    Chris Rouland, one of the leaders of IBM Internet Security Systems , a search engine security and security giant at the Blue Giant, said his colleagues from other companies of the same profile intentionally hide data about vulnerabilities they found. He reinforces his findings with strange statistics revealed during the preparation of the annual X-Force report . In 2007, the report says, for the first time in 10 years, 5.4% fewer gaps in the protection of computer systems were found than in the previous one.

    Rowland believes that there is a developed black market for vulnerabilities that computer security experts sell to both criminals and software authors themselves. Moreover, the goals of the latter are as clear as those of the former: no one wants to risk their reputation and does not want to draw attention to their miscalculations, preferring to fix them quietly. The high profitability of such a “business model” for research offices makes it virtually impossible to estimate the real number of holes that they find annually.
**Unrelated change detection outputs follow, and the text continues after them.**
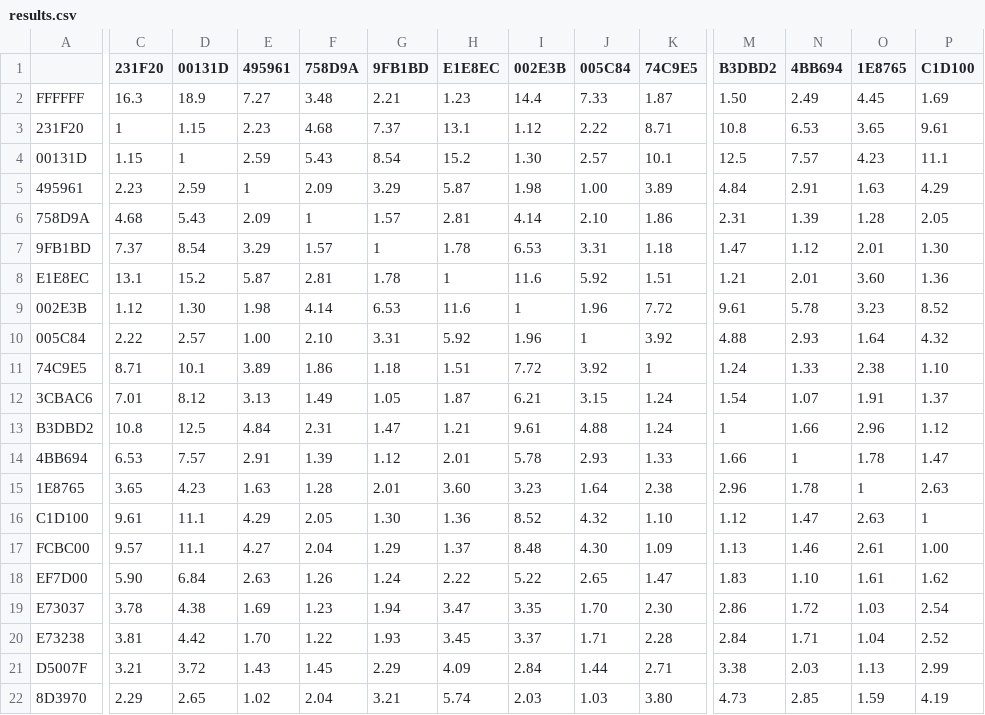
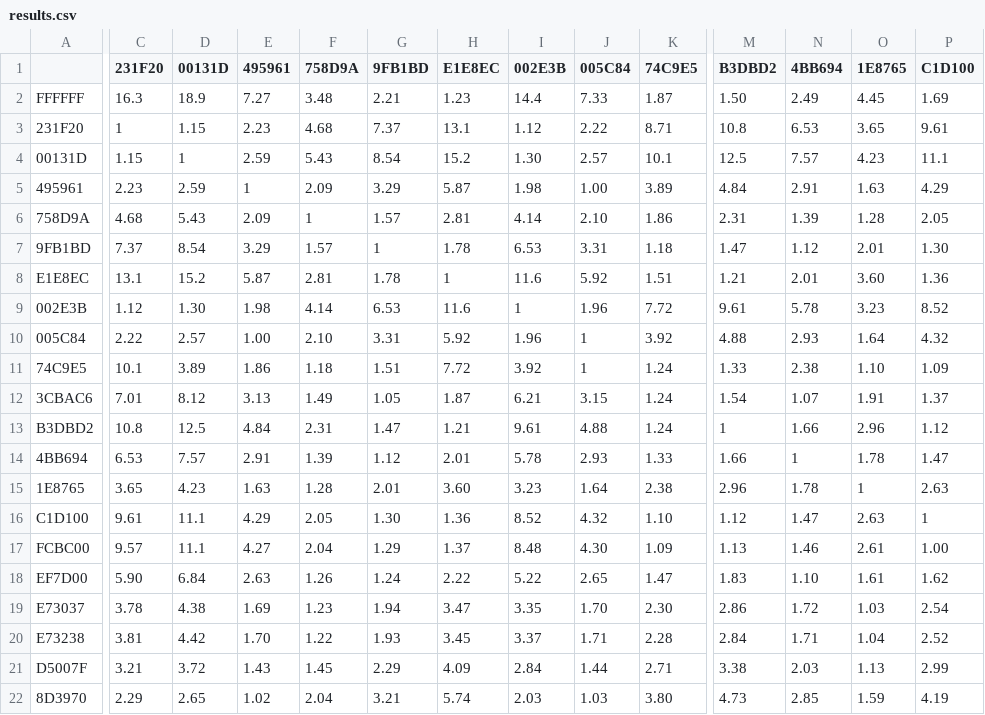
Before and after one commit to matthewdeeprose/matthewdeeprose.github.io, a CSV file: matrix/results.csv, drawn as a sheet; only a part is shown, gaps mark what is left out; the diff covers the shown part only; the diff names each change by its address in the sheet, - before the commit and + after, or states it on an @@ line.

```diff
--- a/matrix/results.csv
+++ b/matrix/results.csv
-C11 (231F20): 8.71
+C11 (231F20): 10.1
-D11 (00131D): 10.1
+D11 (00131D): 3.89
-E11 (495961): 3.89
+E11 (495961): 1.86
-F11 (758D9A): 1.86
+F11 (758D9A): 1.18
-G11 (9FB1BD): 1.18
+G11 (9FB1BD): 1.51
-H11 (E1E8EC): 1.51
+H11 (E1E8EC): 7.72
-I11 (002E3B): 7.72
+I11 (002E3B): 3.92
-J11 (005C84): 3.92
+J11 (005C84): 1
-K11 (74C9E5): 1
+K11 (74C9E5): 1.24
-M11 (B3DBD2): 1.24
+M11 (B3DBD2): 1.33
-N11 (4BB694): 1.33
+N11 (4BB694): 2.38
-O11 (1E8765): 2.38
+O11 (1E8765): 1.10
-P11 (C1D100): 1.10
+P11 (C1D100): 1.09
```
Also changed, not shown: 6 edited cells elsewhere in this file, matrix/All-DB.csv, matrix/resultsA.csv, 7 other files.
    Third-party experts, however, do not understand the reasons for this unrest from the esteemed Rowland: along with a decrease in the total number of vulnerabilities, the number of critical gaps, according to the same X-Force, jumped by almost a third over the past year. And the fact of detecting and publishing a vulnerability does not at all guarantee a prompt reaction of a software manufacturer to it, which often makes the work of researchers almost pointless.

    Also popular now: